### Given records
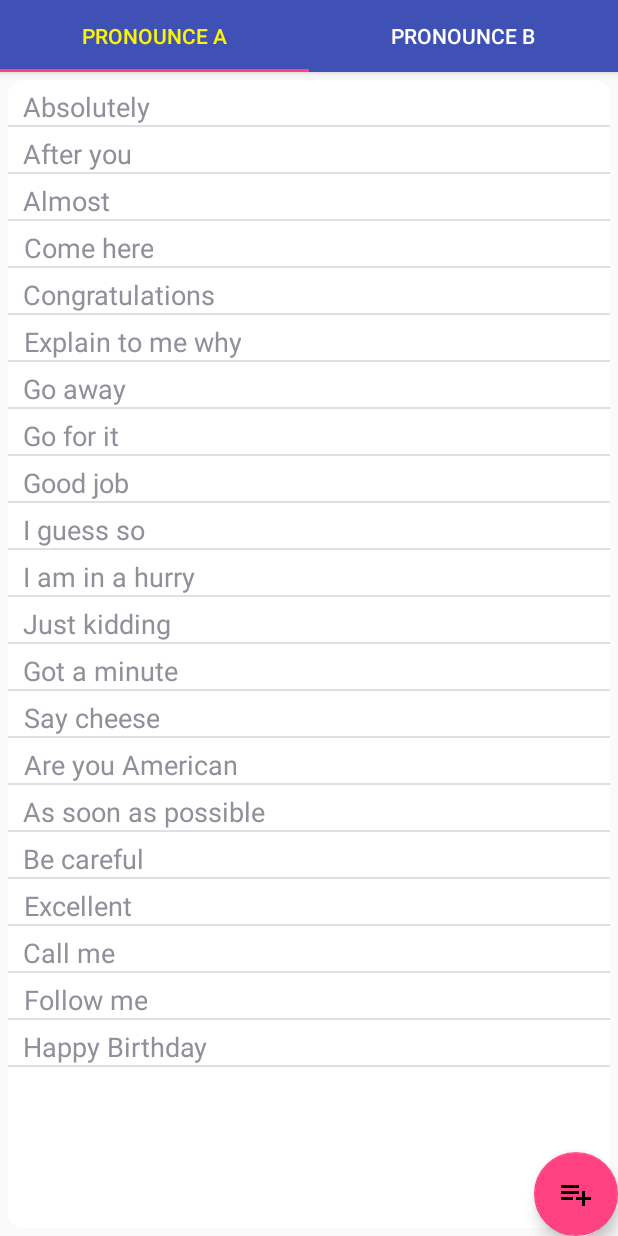
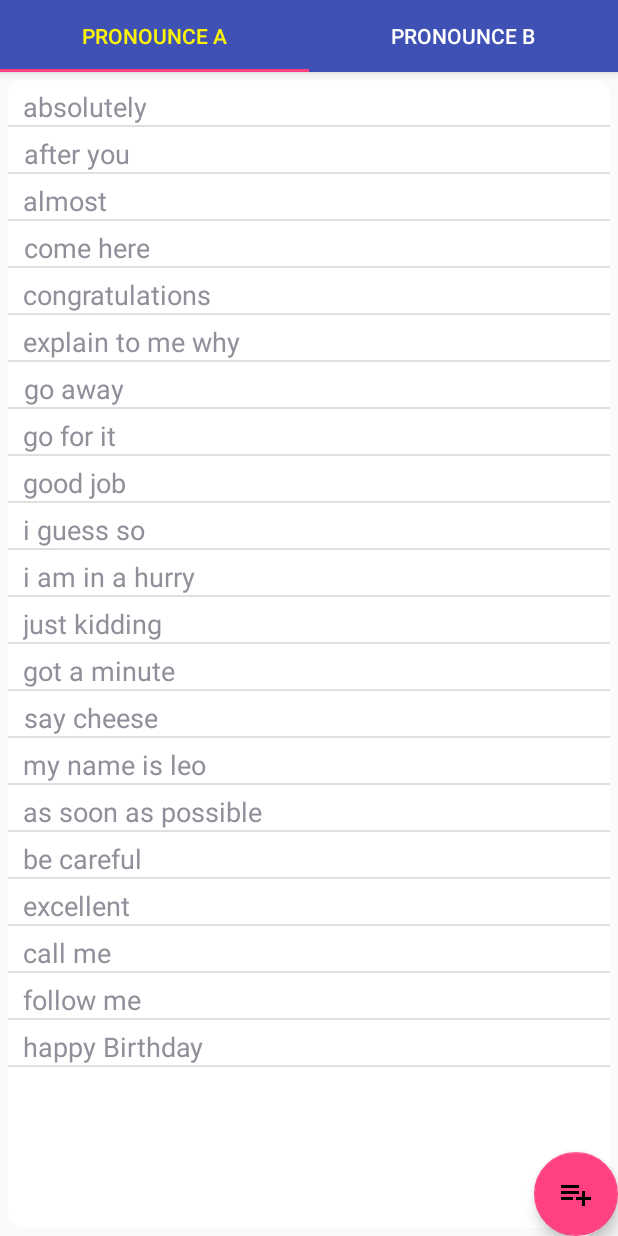
Before and after one commit to uyit14/EPronounce, an Android app: the screen it shows after launch (ResourceActivity), after a tap on "Resource management", on a phone screen of 412 x 824 dp. Run offline under Robolectric (Android 15) with nearby library versions, the phone set to English and light mode, and no system bars; our stand-ins replace ButterKnife.

Commit message:
fix bug pronounce a

```diff
--- a/app/src/main/AndroidManifest.xml
+++ b/app/src/main/AndroidManifest.xml
@@ -19,7 +19,8 @@
         <activity android:name=".ResourceActivity" />
         <activity android:name=".AddProAActivity" />
         <activity android:name=".PronouncingAActivity" />
-        <activity android:name=".TestResultActivity"></activity>
+        <activity android:name=".TestResultActivity" />
+        <activity android:name=".TestReviewActivity"></activity>
     </application>
 
 </manifest>
--- a/app/src/main/java/com/example/uytai/epronounce/Constant.java
+++ b/app/src/main/java/com/example/uytai/epronounce/Constant.java
@@ -6,4 +6,7 @@ package com.example.uytai.epronounce;
 
 public class Constant {
     public static final String KEY_PUT_RESULT = "key_put_result";
+    public static final String KEY_PUT_ARRAYLIST_CORRECT = "key_put_arrlist_correct";
+    public static final String KEY_PUT_ARRAYLIST_wrong = "key_put_arrlist_wrong";
+    public static final String KEY_PUT_BUNDLE = "key_put_bundle";
 }
--- a/app/src/main/java/com/example/uytai/epronounce/MainActivity.java
+++ b/app/src/main/java/com/example/uytai/epronounce/MainActivity.java
@@ -1,11 +1,14 @@
 package com.example.uytai.epronounce;
 
 import android.content.Intent;
+import android.database.Cursor;
 import android.support.v7.app.AppCompatActivity;
 import android.os.Bundle;
 import android.view.View;
 import android.widget.Button;
 import android.widget.Toast;
+
+import java.util.ArrayList;
 
 import butterknife.BindView;
 import butterknife.ButterKnife;
@@ -19,42 +22,55 @@ public class MainActivity extends AppCompatActivity {
     @BindView(R.id.btn_pro_b)
     Button btn_pro_b;
     public static Database database;
+    ArrayList<EPronounce> arrayList;
     @Override
     protected void onCreate(Bundle savedInstanceState) {
         super.onCreate(savedInstanceState);
         setContentView(R.layout.activity_main);
         ButterKnife.bind(this);
+        arrayList = new ArrayList<>();
         ClickButton();
         //tạo db
         database = new Database(MainActivity.this, "epronounce.sql", null, 1);
         //tạo table PronounceA
-        MainActivity.database.QueryData("CREATE TABLE IF NOT EXISTS PronounceA(Id INTEGER PRIMARY KEY AUTOINCREMENT, Content VARCHAR(500))");
+        database.QueryData("CREATE TABLE IF NOT EXISTS PronounceA(Id INTEGER PRIMARY KEY AUTOINCREMENT, Content VARCHAR(500))");
         addData();
     }
 
     //add dữ liệu mẫu
     private void addData() {
-        database.QueryData("INSERT INTO PronounceA VALUES(null, 'Absolutely')");
-        database.QueryData("INSERT INTO PronounceA VALUES(null, 'After you')");
-        database.QueryData("INSERT INTO PronounceA VALUES(null, 'Almost')");
-        database.QueryData("INSERT INTO PronounceA VALUES(null, 'Come here')");
-        database.QueryData("INSERT INTO PronounceA VALUES(null, 'Congratulations')");
-        database.QueryData("INSERT INTO PronounceA VALUES(null, 'Explain to me why')");
-        database.QueryData("INSERT INTO PronounceA VALUES(null, 'Go away')");
-        database.QueryData("INSERT INTO PronounceA VALUES(null, 'Go for it')");
-        database.QueryData("INSERT INTO PronounceA VALUES(null, 'Good job')");
-        database.QueryData("INSERT INTO PronounceA VALUES(null, 'I guess so')");
-        database.QueryData("INSERT INTO PronounceA VALUES(null, 'I am in a hurry')");
-        database.QueryData("INSERT INTO PronounceA VALUES(null, 'Just kidding')");
-        database.QueryData("INSERT INTO PronounceA VALUES(null, 'Got a minute')");
-        database.QueryData("INSERT INTO PronounceA VALUES(null, 'Say cheese')");
-        database.QueryData("INSERT INTO PronounceA VALUES(null, 'Are you American')");
-        database.QueryData("INSERT INTO PronounceA VALUES(null, 'As soon as possible')");
-        database.QueryData("INSERT INTO PronounceA VALUES(null, 'Be careful')");
-        database.QueryData("INSERT INTO PronounceA VALUES(null, 'Excellent')");
-        database.QueryData("INSERT INTO PronounceA VALUES(null, 'Call me')");
-        database.QueryData("INSERT INTO PronounceA VALUES(null, 'Follow me')");
-        database.QueryData("INSERT INTO PronounceA VALUES(null, 'Happy Birthday')");
+        //truy vấn lấy tất cả dữ liệu đổ vào mảng arr1
+        Cursor data = MainActivity.database.getData("SELECT * FROM PronounceA");
+        while (data.moveToNext()){
+            int id = data.getInt(0);
+            String content = data.getString(1);
+            arrayList.add(new EPronounce(id, content));
+        }
+        // add dữ liệu mẫu khi chưa có dữ liệu
+        if(arrayList.size()<21){
+            database.QueryData("INSERT INTO PronounceA VALUES(null, 'absolutely')");
+            database.QueryData("INSERT INTO PronounceA VALUES(null, 'after you')");
+            database.QueryData("INSERT INTO PronounceA VALUES(null, 'almost')");
+            database.QueryData("INSERT INTO PronounceA VALUES(null, 'come here')");
+            database.QueryData("INSERT INTO PronounceA VALUES(null, 'congratulations')");
+            database.QueryData("INSERT INTO PronounceA VALUES(null, 'explain to me why')");
+            database.QueryData("INSERT INTO PronounceA VALUES(null, 'go away')");
+            database.QueryData("INSERT INTO PronounceA VALUES(null, 'go for it')");
+            database.QueryData("INSERT INTO PronounceA VALUES(null, 'good job')");
+            database.QueryData("INSERT INTO PronounceA VALUES(null, 'i guess so')");
+            database.QueryData("INSERT INTO PronounceA VALUES(null, 'i am in a hurry')");
+            database.QueryData("INSERT INTO PronounceA VALUES(null, 'just kidding')");
+            database.QueryData("INSERT INTO PronounceA VALUES(null, 'got a minute')");
+            database.QueryData("INSERT INTO PronounceA VALUES(null, 'say cheese')");
+            database.QueryData("INSERT INTO PronounceA VALUES(null, 'my name is leo')");
+            database.QueryData("INSERT INTO PronounceA VALUES(null, 'as soon as possible')");
+            database.QueryData("INSERT INTO PronounceA VALUES(null, 'be careful')");
+            database.QueryData("INSERT INTO PronounceA VALUES(null, 'excellent')");
+            database.QueryData("INSERT INTO PronounceA VALUES(null, 'call me')");
+            database.QueryData("INSERT INTO PronounceA VALUES(null, 'follow me')");
+            database.QueryData("INSERT INTO PronounceA VALUES(null, 'happy Birthday')");
+        }
+
     }
 
     //các sự kiện click
--- a/app/src/main/res/values/colors.xml
+++ b/app/src/main/res/values/colors.xml
@@ -5,4 +5,8 @@
     <color name="colorAccent">#FF4081</color>
     <color name="colorGreen">#13c634</color>
     <color name="colorGray">#dadcda</color>
+    <color name="colorRed">#ff00</color>
+    <color name="colorCorect">#c7f9d1</color>
+    <color name="colorWrong">#f4dbdb</color>
+    <color name="colorBlack">#000000</color>
 </resources>
```
Also changed, not shown: app/src/main/java/com/example/uytai/epronounce/PronouncingAActivity.java (+35 -7 lines), app/src/main/java/com/example/uytai/epronounce/TestResultActivity.java (+20 -3 lines), app/src/main/java/com/example/uytai/epronounce/TestReviewActivity.java (added, +53 -0 lines), app/src/main/java/com/example/uytai/epronounce/WordsCorrectAdapter.java (added, +61 -0 lines), app/src/main/java/com/example/uytai/epronounce/WordsWrongAdapter.java (added, +61 -0 lines), app/src/main/res/layout/activity_test_review.xml (added, +62 -0 lines), app/src/main/res/layout/item_words_correct.xml (added, +32 -0 lines), app/src/main/res/layout/item_words_wrong.xml (added, +32 -0 lines).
######
Problem requirements: Wherever the word "import" appears in a line of the data above, copy that line.

Solution for this problem:
 import android.content.Intent;
+import android.database.Cursor;
 import android.support.v7.app.AppCompatActivity;
 import android.os.Bundle;
 import android.view.View;
 import android.widget.Button;
 import android.widget.Toast;
+import java.util.ArrayList;
 import butterknife.BindView;
 import butterknife.ButterKnife;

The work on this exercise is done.